Is there a place for thoracoscopic debridement in the treatment of empyema in children?

Eur J Pediatr Surg. 2000 Apr;10(2):88-91. doi: 10.1055/s-2008-1072332.


Background: Video-assisted thoracoscopic debridement has been shown to be a safe and efficient procedure for empyema in the adult patient. Its place in the management of childhood empyema remains controversial.

Methods: Over an 18-month period, 9 children were operated upon for pleural empyema. All children were initially treated with appropriate antibiotics and chest-tube drainage. Indication for surgery were persistent clinical symptoms and loculation of pleural fluid 5 to 7 days following initial treatment. In case of a duration of the illness of less than 14 days, an initial attempt was made to debride the pleural space by thoracoscopy.

Results: Mean duration of the illness prior to surgery was 15 days (range: 10-23 days), and mean duration of preoperative conservative treatment 10 days (range: 5-20 days). In five of the nine patients thoracoscopy was performed. In all patients thoracoscopy failed to provide adequate clearance of the diseased pleural space because of the advanced stage of the disease. The procedure was converted to a formal thoracotomy in four patients, the fifth patient continued to deteriorate and required formal thoracotomy and decortication seven days later.

Conclusion: This limited experience suggests that, with the current management and indications, video-assisted thoracoscopic surgery adds little benefit to the treatment of childhood empyema.

Publication types

  • Clinical Trial

MeSH terms
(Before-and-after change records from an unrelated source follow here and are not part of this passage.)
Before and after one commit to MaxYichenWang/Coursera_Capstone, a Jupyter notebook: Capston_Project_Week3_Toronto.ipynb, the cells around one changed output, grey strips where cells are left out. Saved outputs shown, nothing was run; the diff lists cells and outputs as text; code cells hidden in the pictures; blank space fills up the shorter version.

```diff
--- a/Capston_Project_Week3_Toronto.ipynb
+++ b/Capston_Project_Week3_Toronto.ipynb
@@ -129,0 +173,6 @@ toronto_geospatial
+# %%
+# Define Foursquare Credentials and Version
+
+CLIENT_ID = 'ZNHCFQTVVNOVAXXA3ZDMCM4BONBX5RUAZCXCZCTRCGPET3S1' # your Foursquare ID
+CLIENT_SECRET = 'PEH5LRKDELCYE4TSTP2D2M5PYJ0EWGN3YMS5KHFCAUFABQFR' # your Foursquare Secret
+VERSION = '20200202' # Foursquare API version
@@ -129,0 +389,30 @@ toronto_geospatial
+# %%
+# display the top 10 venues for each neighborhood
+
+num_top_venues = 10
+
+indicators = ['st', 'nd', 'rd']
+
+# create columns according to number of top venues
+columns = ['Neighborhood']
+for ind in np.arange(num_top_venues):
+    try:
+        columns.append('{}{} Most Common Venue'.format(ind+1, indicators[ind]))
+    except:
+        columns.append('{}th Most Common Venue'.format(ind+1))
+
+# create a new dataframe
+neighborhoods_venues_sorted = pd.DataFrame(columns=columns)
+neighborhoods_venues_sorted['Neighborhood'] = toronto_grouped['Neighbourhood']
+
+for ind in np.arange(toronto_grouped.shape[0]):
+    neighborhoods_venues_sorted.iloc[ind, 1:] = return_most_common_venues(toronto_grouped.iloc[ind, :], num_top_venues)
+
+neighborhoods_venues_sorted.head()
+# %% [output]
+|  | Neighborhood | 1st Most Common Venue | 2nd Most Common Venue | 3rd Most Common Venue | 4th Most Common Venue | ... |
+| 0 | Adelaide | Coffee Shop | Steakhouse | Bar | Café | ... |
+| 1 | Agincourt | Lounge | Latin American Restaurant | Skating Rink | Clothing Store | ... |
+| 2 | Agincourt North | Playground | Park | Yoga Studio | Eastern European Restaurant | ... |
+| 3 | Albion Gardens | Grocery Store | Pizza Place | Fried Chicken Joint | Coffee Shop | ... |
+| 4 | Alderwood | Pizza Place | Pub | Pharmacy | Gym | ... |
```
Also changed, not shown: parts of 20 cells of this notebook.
  • Adolescent
  • Child
  • Child, Preschool
  • Debridement / methods*
  • Empyema, Pleural / therapy*
  • Female
  • Humans
  • Infant
  • Male
  • Thoracic Surgery, Video-Assisted*